Hydrogen peroxide is also found in teeth-whitening strips, and since the topical gel on them is clear, the strips can be worn inconspicuously throughout the day. Because the strips must be pressed down into the teeth’s cracks and crevices, the application can be uneven, and some areas may become whiter than others may.
Hydrogen Peroxide Risks
Note that while hydrogen peroxide is generally thought to be a safe product with many uses, the Food and Drug Administration (FDA) is not involved in the regulation of teeth whitening products. It can cause various side effects, such as gum irritation and tooth sensitivity, and the intensity of side effects varies from one person to another. If you are already being treated for a dental problem, consult your dentist before beginning any tooth-whitening regime.
If you begin using a product containing hydrogen peroxide and run into a problem, you can stop using that product, even if you haven’t completed the full treatment schedule. On the other hand, if the results aren’t satisfactory, you can begin another treatment of one to weeks, according to the product’s instructions. In addition, hydrogen peroxide has a relatively short shelf life, so it should be used promptly. Otherwise, it will degrade eventually and lose some or all of its effectiveness.
Price DDS, MS, MRCD(C), FDS, RCS(Edin) , Richard, Mary Sedarous, B.Sc., and Gregory Hiltz, B.Sc.(Hon.), DDS. “The pH of Tooth-Whitening Products .” Journal of the Canadian Dental Association 66.8 (200): 421-426. Canadian Dental Association.

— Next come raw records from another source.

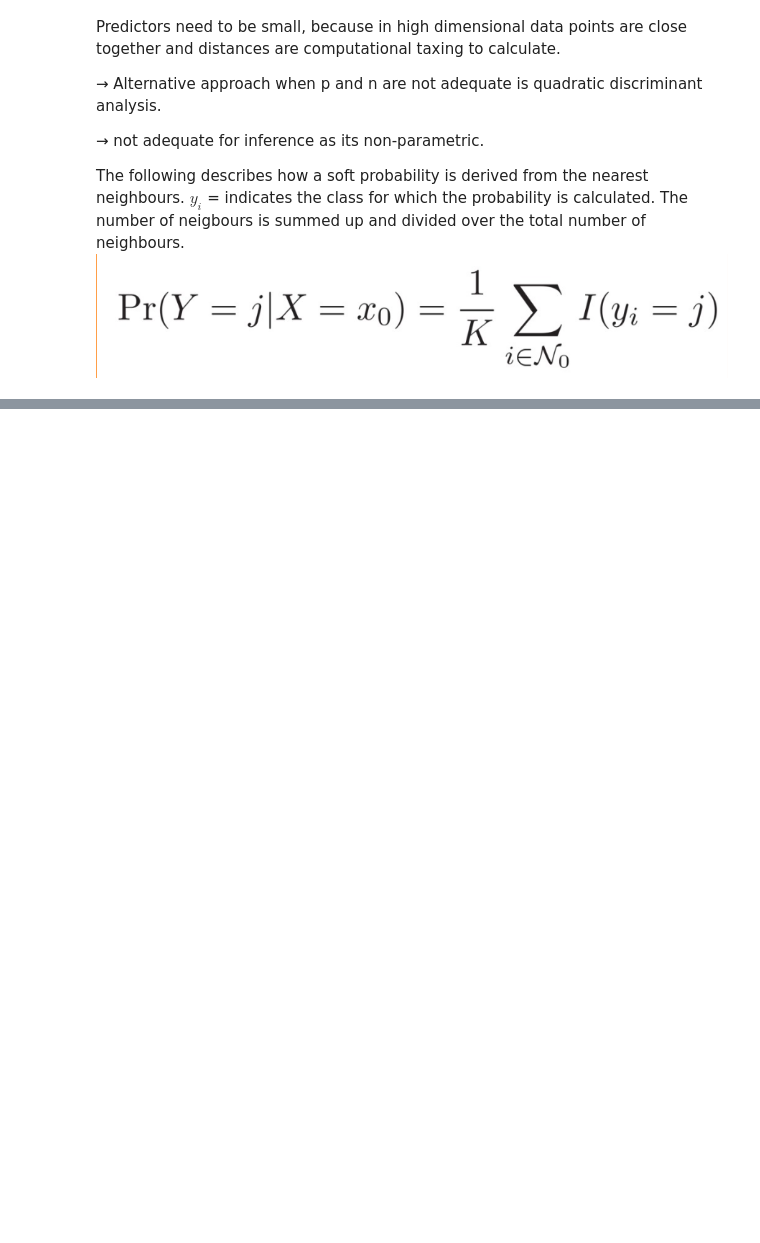
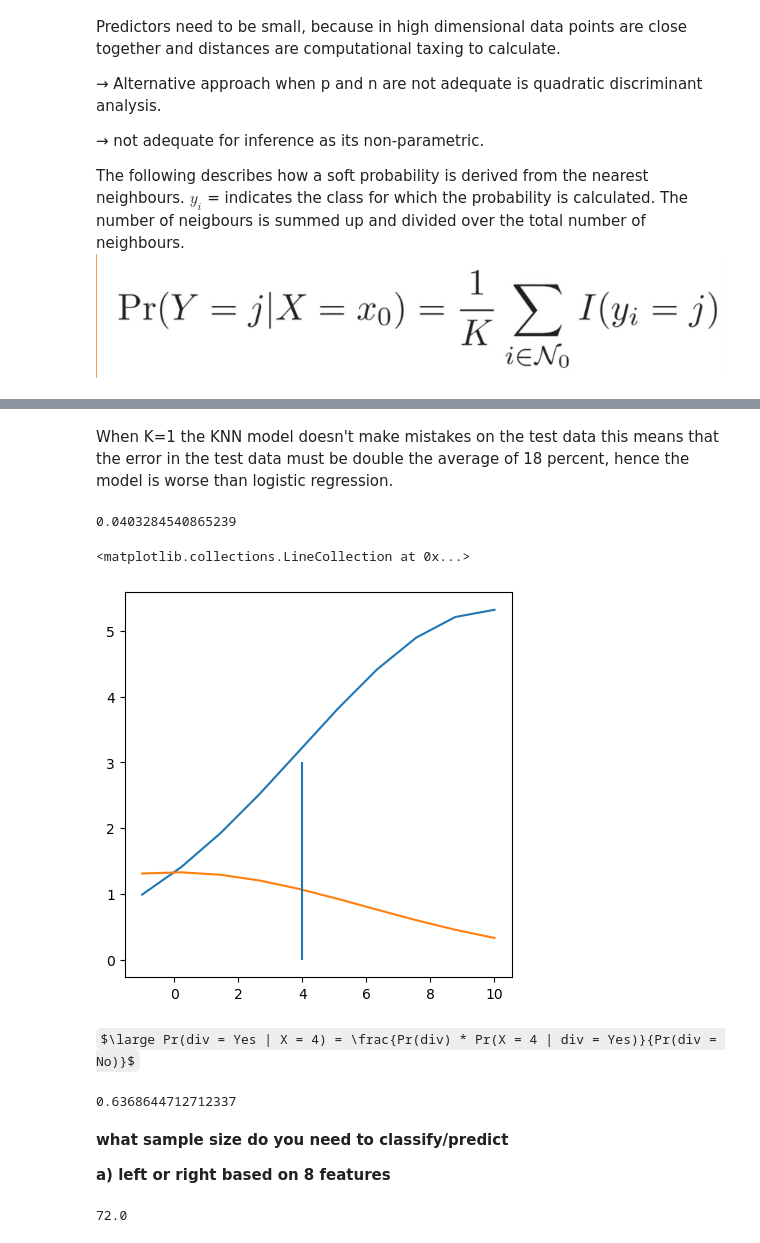
Before and after one commit to PabloGarcia00/MachineLearning, a Jupyter notebook: Week1/Thu_Bayesian_classification.ipynb, the cells around one changed output, grey strips where cells are left out. Drawn from its saved outputs; the diff is of its cells as text; code cells hidden in the pictures; some formulas as TeX source; blank space fills up the shorter version.

```diff
--- a/Week1/Thu_Bayesian_classification.ipynb
+++ b/Week1/Thu_Bayesian_classification.ipynb
@@ -17,0 +165,32 @@ The following describes how a soft probability is derived from the nearest neigh
+# %% [markdown]
+When K=1 the KNN model doesn't make mistakes on the test data this means that the error in the test data must be double the average of 18 percent, hence the model is worse than logistic regression.
+# %%
+gaus = lambda u, x, s: 1/ (np.sqrt(np.pi * 2) * s) * np.exp(-np.power((x-u)/s, 2) / 2)
+# %%
+gaus(10, 4, 6)
+# %% [output]
+0.0403284540865239
+# %%
+X = np.linspace(-1, 10, 10)
+Y1 = np.array(gaus(10, X, 6)) * 80
+Y2 = np.array(gaus(0, X, 6)) * 20
+# %%
+import matplotlib.pyplot as plt
+
+fig, axes = plt.subplots(1,1, figsize=(5,5))
+axes.plot(X,Y1)
+axes.plot(X, Y2)
+axes.vlines(4, 0, 3)
+# %% [output]
+<matplotlib.collections.LineCollection at 0x...>
+[figure, added]
+# %% [markdown]
+$\large Pr(div = Yes | X = 4) = \frac{Pr(div) * Pr(X = 4 | div = Yes)}{Pr(div = No)}$
+# %%
+gaus(10, 4, 6) * 0.8 / np.sum([gaus(0, 4, 6) * 0.8, gaus(10, 4, 6) * 0.2])
+# %% [output]
+0.6368644712712337
+# %% [markdown]
+**what sample size do you need to classify/predict**
+
+**a) left or right based on 8 features**
@@ -17,0 +199,5 @@ The following describes how a soft probability is derived from the nearest neigh
+# %%
+# for quadratic model
+s_size(8) * 2
+# %% [output]
+72.0
```
Also changed, not shown: parts of 34 cells of this notebook, 4 other files.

Web. 2 Aug. 2010.
“Slideshow: 10 Secrets to Whiter Teeth.” WebMD – Better information. Better health.. N.p., n.d. Web. 2 Aug. 2010. http://www.webmd.com/oral-health/slideshow-10-secrets-to-whiter-teeth.
“Limited Shelf Life Chemicals.” Western Connecticut State University. N.p., 15 May 2002. Web. 2 Aug. 2010. www.wcsu.edu/efs/HS_pdffiles/E113_LSLC.pdf.